■ Work to complete ■
All of the entries must be reproduced exactly, with no images carried over.

■ Data ■
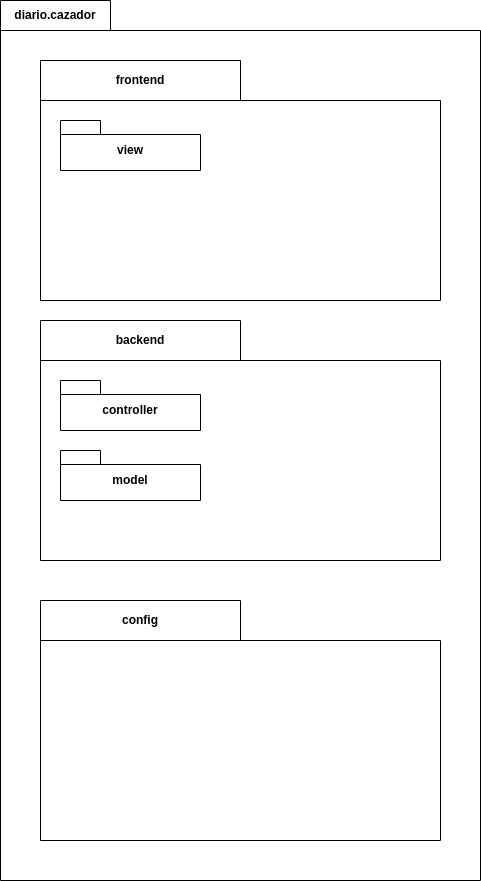
Above: images/diagrama-de-paquetes.drawio.png in eduardosmoralesglez/diario-del-cazador-mhw (draw.io), before the change. Source tidied: cells renumbered, new cells last; positions are measured from the earlier drawing's top-left corner, leaving out a move shared by most shapes.
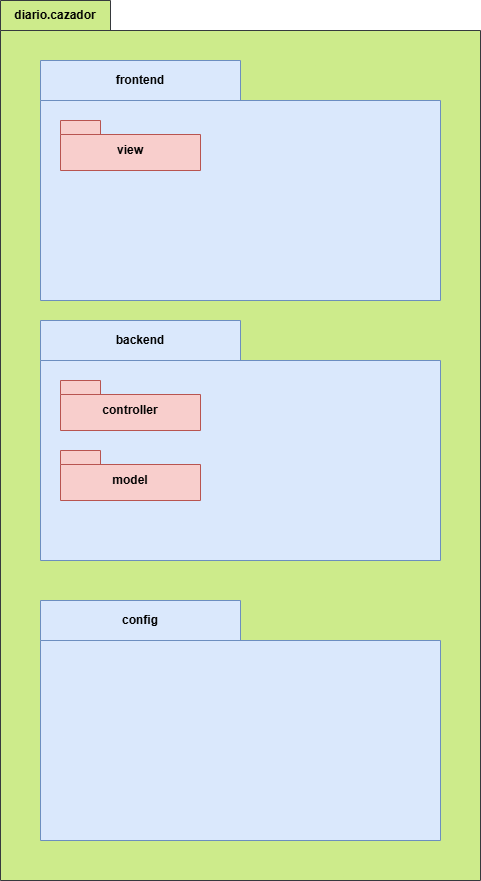
Later version of the same file.

The edit, as a diff of the source:
```diff
@@ -2,25 +2,25 @@
   <root>
     <mxCell id="0" />
     <mxCell id="1" parent="0" />
-    <mxCell id="2" value="diario.cazador" style="shape=folder;fontStyle=1;tabWidth=110;tabHeight=30;tabPosition=left;html=1;boundedLbl=1;labelInHeader=1;whiteSpace=wrap;" parent="1" vertex="1">
+    <mxCell id="2" value="diario.cazador" style="shape=folder;fontStyle=1;tabWidth=110;tabHeight=30;tabPosition=left;html=1;boundedLbl=1;labelInHeader=1;whiteSpace=wrap;fillColor=#cdeb8b;strokeColor=#36393d;" parent="1" vertex="1">
       <mxGeometry width="480" height="880" as="geometry" />
     </mxCell>
-    <mxCell id="3" value="frontend" style="shape=folder;fontStyle=1;tabWidth=200;tabHeight=40;tabPosition=left;html=1;boundedLbl=1;labelInHeader=1;whiteSpace=wrap;" parent="2" vertex="1">
+    <mxCell id="3" value="frontend" style="shape=folder;fontStyle=1;tabWidth=200;tabHeight=40;tabPosition=left;html=1;boundedLbl=1;labelInHeader=1;whiteSpace=wrap;fillColor=#dae8fc;strokeColor=#6c8ebf;" parent="2" vertex="1">
       <mxGeometry x="40" y="60" width="400" height="240" as="geometry" />
     </mxCell>
-    <mxCell id="4" value="view" style="shape=folder;fontStyle=1;spacingTop=10;tabWidth=40;tabHeight=14;tabPosition=left;html=1;whiteSpace=wrap;" parent="3" vertex="1">
+    <mxCell id="4" value="view" style="shape=folder;fontStyle=1;spacingTop=10;tabWidth=40;tabHeight=14;tabPosition=left;html=1;whiteSpace=wrap;fillColor=#f8cecc;strokeColor=#b85450;" parent="3" vertex="1">
       <mxGeometry x="20" y="60" width="140" height="50" as="geometry" />
     </mxCell>
-    <mxCell id="5" value="backend" style="shape=folder;fontStyle=1;tabWidth=200;tabHeight=40;tabPosition=left;html=1;boundedLbl=1;labelInHeader=1;whiteSpace=wrap;" parent="2" vertex="1">
+    <mxCell id="5" value="backend" style="shape=folder;fontStyle=1;tabWidth=200;tabHeight=40;tabPosition=left;html=1;boundedLbl=1;labelInHeader=1;whiteSpace=wrap;fillColor=#dae8fc;strokeColor=#6c8ebf;" parent="2" vertex="1">
       <mxGeometry x="40" y="320" width="400" height="240" as="geometry" />
     </mxCell>
-    <mxCell id="6" value="controller" style="shape=folder;fontStyle=1;spacingTop=10;tabWidth=40;tabHeight=14;tabPosition=left;html=1;whiteSpace=wrap;" parent="5" vertex="1">
+    <mxCell id="6" value="controller" style="shape=folder;fontStyle=1;spacingTop=10;tabWidth=40;tabHeight=14;tabPosition=left;html=1;whiteSpace=wrap;fillColor=#f8cecc;strokeColor=#b85450;" parent="5" vertex="1">
       <mxGeometry x="20" y="60" width="140" height="50" as="geometry" />
     </mxCell>
-    <mxCell id="7" value="model" style="shape=folder;fontStyle=1;spacingTop=10;tabWidth=40;tabHeight=14;tabPosition=left;html=1;whiteSpace=wrap;" parent="5" vertex="1">
+    <mxCell id="7" value="model" style="shape=folder;fontStyle=1;spacingTop=10;tabWidth=40;tabHeight=14;tabPosition=left;html=1;whiteSpace=wrap;fillColor=#f8cecc;strokeColor=#b85450;" parent="5" vertex="1">
       <mxGeometry x="20" y="130" width="140" height="50" as="geometry" />
     </mxCell>
-    <mxCell id="8" value="config" style="shape=folder;fontStyle=1;tabWidth=200;tabHeight=40;tabPosition=left;html=1;boundedLbl=1;labelInHeader=1;whiteSpace=wrap;" parent="2" vertex="1">
+    <mxCell id="8" value="config" style="shape=folder;fontStyle=1;tabWidth=200;tabHeight=40;tabPosition=left;html=1;boundedLbl=1;labelInHeader=1;whiteSpace=wrap;fillColor=#dae8fc;strokeColor=#6c8ebf;" parent="2" vertex="1">
       <mxGeometry x="40" y="600" width="400" height="240" as="geometry" />
     </mxCell>
   </root>
```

■ Response area ■
Above: images/diagrama-de-paquetes.drawio.png in eduardosmoralesglez/diario-del-cazador-mhw (draw.io), before the change. Source tidied: cells renumbered, new cells last; positions are measured from the earlier drawing's top-left corner, leaving out a move shared by most shapes.
Later version of the same file.

The edit, as a diff of the source:
```diff
@@ -2,25 +2,25 @@
   <root>
     <mxCell id="0" />
     <mxCell id="1" parent="0" />
-    <mxCell id="2" value="diario.cazador" style="shape=folder;fontStyle=1;tabWidth=110;tabHeight=30;tabPosition=left;html=1;boundedLbl=1;labelInHeader=1;whiteSpace=wrap;" parent="1" vertex="1">
+    <mxCell id="2" value="diario.cazador" style="shape=folder;fontStyle=1;tabWidth=110;tabHeight=30;tabPosition=left;html=1;boundedLbl=1;labelInHeader=1;whiteSpace=wrap;fillColor=#cdeb8b;strokeColor=#36393d;" parent="1" vertex="1">
       <mxGeometry width="480" height="880" as="geometry" />
     </mxCell>
-    <mxCell id="3" value="frontend" style="shape=folder;fontStyle=1;tabWidth=200;tabHeight=40;tabPosition=left;html=1;boundedLbl=1;labelInHeader=1;whiteSpace=wrap;" parent="2" vertex="1">
+    <mxCell id="3" value="frontend" style="shape=folder;fontStyle=1;tabWidth=200;tabHeight=40;tabPosition=left;html=1;boundedLbl=1;labelInHeader=1;whiteSpace=wrap;fillColor=#dae8fc;strokeColor=#6c8ebf;" parent="2" vertex="1">
       <mxGeometry x="40" y="60" width="400" height="240" as="geometry" />
     </mxCell>
-    <mxCell id="4" value="view" style="shape=folder;fontStyle=1;spacingTop=10;tabWidth=40;tabHeight=14;tabPosition=left;html=1;whiteSpace=wrap;" parent="3" vertex="1">
+    <mxCell id="4" value="view" style="shape=folder;fontStyle=1;spacingTop=10;tabWidth=40;tabHeight=14;tabPosition=left;html=1;whiteSpace=wrap;fillColor=#f8cecc;strokeColor=#b85450;" parent="3" vertex="1">
       <mxGeometry x="20" y="60" width="140" height="50" as="geometry" />
     </mxCell>
-    <mxCell id="5" value="backend" style="shape=folder;fontStyle=1;tabWidth=200;tabHeight=40;tabPosition=left;html=1;boundedLbl=1;labelInHeader=1;whiteSpace=wrap;" parent="2" vertex="1">
+    <mxCell id="5" value="backend" style="shape=folder;fontStyle=1;tabWidth=200;tabHeight=40;tabPosition=left;html=1;boundedLbl=1;labelInHeader=1;whiteSpace=wrap;fillColor=#dae8fc;strokeColor=#6c8ebf;" parent="2" vertex="1">
       <mxGeometry x="40" y="320" width="400" height="240" as="geometry" />
     </mxCell>
-    <mxCell id="6" value="controller" style="shape=folder;fontStyle=1;spacingTop=10;tabWidth=40;tabHeight=14;tabPosition=left;html=1;whiteSpace=wrap;" parent="5" vertex="1">
+    <mxCell id="6" value="controller" style="shape=folder;fontStyle=1;spacingTop=10;tabWidth=40;tabHeight=14;tabPosition=left;html=1;whiteSpace=wrap;fillColor=#f8cecc;strokeColor=#b85450;" parent="5" vertex="1">
       <mxGeometry x="20" y="60" width="140" height="50" as="geometry" />
     </mxCell>
-    <mxCell id="7" value="model" style="shape=folder;fontStyle=1;spacingTop=10;tabWidth=40;tabHeight=14;tabPosition=left;html=1;whiteSpace=wrap;" parent="5" vertex="1">
+    <mxCell id="7" value="model" style="shape=folder;fontStyle=1;spacingTop=10;tabWidth=40;tabHeight=14;tabPosition=left;html=1;whiteSpace=wrap;fillColor=#f8cecc;strokeColor=#b85450;" parent="5" vertex="1">
       <mxGeometry x="20" y="130" width="140" height="50" as="geometry" />
     </mxCell>
-    <mxCell id="8" value="config" style="shape=folder;fontStyle=1;tabWidth=200;tabHeight=40;tabPosition=left;html=1;boundedLbl=1;labelInHeader=1;whiteSpace=wrap;" parent="2" vertex="1">
+    <mxCell id="8" value="config" style="shape=folder;fontStyle=1;tabWidth=200;tabHeight=40;tabPosition=left;html=1;boundedLbl=1;labelInHeader=1;whiteSpace=wrap;fillColor=#dae8fc;strokeColor=#6c8ebf;" parent="2" vertex="1">
       <mxGeometry x="40" y="600" width="400" height="240" as="geometry" />
     </mxCell>
   </root>
```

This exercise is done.